But when we proclaim a message of healing and resurrection but don’t allow each other to sometimes go into our deep pain and in turn preventing healing; in essence the message that we portray about Jesus is false. Perhaps this is one of the biggest problems that Atheists have with religion. Not so much that it’s a fairy tale but that we don’t often truly represent the redemption we say is ours.
 
If I was never brought up in the church, I’m not entirely sure I would believe in this god either.
 
This is also why so many Christians are addicted to porn. It’s why the church is not exempt from #MeToo. It’s why we talk a lot about radical healing but in the next breath talk about being works in progress. It’s not about achieving complete holiness or sinlessness but admitting that maybe we don’t have all the answers like we believe we do.
 
That can be excruciatingly painful.
 
For me in my own life, this dilemma has mostly been present when my emotions have been suppressed. When I’ve felt like I can’t trust my emotions. When we can’t trust our emotions  as a valid part of being human, we can’t trust ourselves. The answer is not that all emotions are good to hold onto, but that all emotions are necessary for healing and fullness of life.
 
We need to acknowledge where we’re in pain and only then can we discover where we can genuinely rejoice.
 
As I read the stories of Jesus, I see someone who was fully human and didn’t shy away from the role emotions play in our humanness. It can truly transform how we view God, when we being to move away from the Divine as someone who is only concerned with rules and facts and as someone who truly became human and never once tried to diminish that.
 
Jesus recognised that power of emotions and this is where Grace can truly come in to play.
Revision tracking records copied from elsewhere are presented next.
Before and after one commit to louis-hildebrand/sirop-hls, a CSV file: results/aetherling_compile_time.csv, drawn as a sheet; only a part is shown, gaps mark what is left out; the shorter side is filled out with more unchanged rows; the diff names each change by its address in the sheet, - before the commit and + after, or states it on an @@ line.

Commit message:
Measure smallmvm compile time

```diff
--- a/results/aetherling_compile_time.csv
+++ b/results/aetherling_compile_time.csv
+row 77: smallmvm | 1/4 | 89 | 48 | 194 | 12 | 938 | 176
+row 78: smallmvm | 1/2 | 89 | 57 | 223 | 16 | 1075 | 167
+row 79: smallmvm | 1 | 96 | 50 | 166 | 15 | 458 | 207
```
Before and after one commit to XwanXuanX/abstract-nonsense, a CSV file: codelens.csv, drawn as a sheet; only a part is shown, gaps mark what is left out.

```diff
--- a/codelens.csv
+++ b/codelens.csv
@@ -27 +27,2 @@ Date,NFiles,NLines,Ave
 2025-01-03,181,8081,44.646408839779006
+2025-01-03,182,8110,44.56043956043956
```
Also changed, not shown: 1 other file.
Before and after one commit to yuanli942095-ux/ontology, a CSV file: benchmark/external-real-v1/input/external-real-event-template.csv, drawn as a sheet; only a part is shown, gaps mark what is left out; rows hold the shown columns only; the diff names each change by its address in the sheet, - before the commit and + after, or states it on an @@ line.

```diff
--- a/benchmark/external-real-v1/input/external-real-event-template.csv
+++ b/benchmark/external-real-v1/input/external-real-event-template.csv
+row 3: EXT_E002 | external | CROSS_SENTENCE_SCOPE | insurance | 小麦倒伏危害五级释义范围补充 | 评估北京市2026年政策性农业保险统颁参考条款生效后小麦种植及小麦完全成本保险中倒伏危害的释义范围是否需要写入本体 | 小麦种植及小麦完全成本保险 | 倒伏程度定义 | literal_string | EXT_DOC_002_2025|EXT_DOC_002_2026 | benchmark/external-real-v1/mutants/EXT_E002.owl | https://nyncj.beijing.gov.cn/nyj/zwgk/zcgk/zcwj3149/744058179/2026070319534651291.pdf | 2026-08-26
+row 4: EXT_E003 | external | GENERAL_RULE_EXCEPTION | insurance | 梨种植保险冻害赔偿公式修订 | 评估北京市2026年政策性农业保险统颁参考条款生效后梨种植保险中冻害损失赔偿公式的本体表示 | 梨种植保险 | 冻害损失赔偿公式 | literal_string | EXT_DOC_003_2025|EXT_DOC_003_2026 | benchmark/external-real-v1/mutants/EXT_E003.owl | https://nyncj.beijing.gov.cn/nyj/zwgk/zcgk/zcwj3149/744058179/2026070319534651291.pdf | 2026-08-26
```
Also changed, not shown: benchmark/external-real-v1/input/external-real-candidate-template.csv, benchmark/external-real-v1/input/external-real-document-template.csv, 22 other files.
When I am in one place of peace and healing and someone else close to me is in deep anguish, I do them a great disservice and harm to remind them of “biblical truth” and not allow them to fully sit in whatever it is they need to sit in.
 
In those times perhaps then, the greatest truth from the Bible we can remind anyone of is that “Jesus wept”.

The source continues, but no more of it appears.